**YOUR TASK:** Give the number of lines in the entries that contain "DONE". State only the count.

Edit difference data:
________________________________________

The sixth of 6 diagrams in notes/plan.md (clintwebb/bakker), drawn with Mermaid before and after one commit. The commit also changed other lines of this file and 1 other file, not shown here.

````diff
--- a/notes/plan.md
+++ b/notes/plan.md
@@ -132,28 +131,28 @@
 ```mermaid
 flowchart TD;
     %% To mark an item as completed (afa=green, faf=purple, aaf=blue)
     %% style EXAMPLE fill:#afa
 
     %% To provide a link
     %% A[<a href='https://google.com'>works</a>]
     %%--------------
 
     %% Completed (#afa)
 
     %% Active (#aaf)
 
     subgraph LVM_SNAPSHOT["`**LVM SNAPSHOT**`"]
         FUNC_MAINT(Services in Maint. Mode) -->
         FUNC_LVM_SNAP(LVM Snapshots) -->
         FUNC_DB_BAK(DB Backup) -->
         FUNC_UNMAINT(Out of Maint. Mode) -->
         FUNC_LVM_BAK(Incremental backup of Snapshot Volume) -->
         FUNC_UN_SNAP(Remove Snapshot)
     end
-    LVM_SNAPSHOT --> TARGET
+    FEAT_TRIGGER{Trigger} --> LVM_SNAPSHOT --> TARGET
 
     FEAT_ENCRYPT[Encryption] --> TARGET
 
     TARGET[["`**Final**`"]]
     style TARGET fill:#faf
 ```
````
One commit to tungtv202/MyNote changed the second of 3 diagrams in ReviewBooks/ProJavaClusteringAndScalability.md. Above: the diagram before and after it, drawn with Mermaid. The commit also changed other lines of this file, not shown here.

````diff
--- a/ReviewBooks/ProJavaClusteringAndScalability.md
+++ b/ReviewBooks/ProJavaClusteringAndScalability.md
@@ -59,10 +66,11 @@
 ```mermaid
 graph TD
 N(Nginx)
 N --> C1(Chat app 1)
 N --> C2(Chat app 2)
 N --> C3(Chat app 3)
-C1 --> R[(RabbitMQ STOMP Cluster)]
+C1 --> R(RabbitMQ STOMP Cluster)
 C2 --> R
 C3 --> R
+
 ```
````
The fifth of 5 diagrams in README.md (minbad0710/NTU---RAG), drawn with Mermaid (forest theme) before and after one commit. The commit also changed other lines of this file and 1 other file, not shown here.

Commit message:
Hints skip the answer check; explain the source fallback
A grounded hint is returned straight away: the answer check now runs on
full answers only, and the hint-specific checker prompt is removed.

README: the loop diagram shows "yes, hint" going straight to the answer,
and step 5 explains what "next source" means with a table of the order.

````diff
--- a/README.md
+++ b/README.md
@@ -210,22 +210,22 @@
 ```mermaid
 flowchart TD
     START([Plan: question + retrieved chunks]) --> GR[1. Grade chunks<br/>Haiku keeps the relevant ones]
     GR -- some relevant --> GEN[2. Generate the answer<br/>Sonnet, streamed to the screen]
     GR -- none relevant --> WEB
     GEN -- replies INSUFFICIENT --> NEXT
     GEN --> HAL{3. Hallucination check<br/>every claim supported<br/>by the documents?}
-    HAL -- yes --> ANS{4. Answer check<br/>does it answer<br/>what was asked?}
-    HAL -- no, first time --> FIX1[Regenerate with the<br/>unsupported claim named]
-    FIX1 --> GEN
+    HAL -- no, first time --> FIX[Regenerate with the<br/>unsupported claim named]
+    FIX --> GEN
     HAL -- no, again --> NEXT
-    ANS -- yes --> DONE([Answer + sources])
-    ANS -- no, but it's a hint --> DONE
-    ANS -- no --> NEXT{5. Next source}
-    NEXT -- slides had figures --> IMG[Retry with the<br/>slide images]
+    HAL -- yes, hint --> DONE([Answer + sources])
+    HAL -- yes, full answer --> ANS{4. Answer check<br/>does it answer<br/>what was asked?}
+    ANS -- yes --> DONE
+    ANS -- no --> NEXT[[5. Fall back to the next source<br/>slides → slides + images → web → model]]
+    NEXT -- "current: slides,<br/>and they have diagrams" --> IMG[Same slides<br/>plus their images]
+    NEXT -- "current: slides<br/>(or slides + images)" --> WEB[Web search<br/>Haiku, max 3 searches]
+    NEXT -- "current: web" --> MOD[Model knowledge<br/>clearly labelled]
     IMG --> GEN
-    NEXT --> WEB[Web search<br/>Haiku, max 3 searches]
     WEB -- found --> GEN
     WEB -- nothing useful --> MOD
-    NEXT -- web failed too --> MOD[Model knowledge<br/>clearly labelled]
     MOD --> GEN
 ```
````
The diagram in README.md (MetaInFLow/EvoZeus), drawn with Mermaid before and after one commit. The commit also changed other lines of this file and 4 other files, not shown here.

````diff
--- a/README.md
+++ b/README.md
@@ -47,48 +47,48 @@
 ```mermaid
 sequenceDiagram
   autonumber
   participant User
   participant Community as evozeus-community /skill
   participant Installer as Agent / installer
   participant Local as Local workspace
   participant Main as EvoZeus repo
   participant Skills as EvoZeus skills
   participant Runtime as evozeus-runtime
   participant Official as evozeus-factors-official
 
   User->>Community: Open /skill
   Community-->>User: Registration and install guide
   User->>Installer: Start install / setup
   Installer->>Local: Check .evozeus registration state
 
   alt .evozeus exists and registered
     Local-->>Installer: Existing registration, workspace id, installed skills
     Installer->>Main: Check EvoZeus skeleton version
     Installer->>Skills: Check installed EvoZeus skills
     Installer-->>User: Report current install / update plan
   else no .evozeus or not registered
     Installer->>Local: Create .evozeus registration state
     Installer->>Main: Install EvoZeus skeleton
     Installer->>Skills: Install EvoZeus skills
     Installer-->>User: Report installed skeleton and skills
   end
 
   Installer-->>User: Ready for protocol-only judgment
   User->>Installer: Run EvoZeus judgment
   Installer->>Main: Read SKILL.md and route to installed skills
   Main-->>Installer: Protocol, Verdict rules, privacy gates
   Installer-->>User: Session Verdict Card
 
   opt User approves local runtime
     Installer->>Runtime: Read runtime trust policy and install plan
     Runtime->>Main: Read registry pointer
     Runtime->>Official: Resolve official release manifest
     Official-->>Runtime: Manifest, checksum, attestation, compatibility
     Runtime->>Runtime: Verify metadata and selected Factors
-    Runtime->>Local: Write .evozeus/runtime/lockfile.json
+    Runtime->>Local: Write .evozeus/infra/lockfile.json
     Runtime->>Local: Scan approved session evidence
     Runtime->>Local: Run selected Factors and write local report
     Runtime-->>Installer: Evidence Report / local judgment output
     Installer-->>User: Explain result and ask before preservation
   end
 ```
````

________________________________________

**RESULT OF THIS TASK:** 4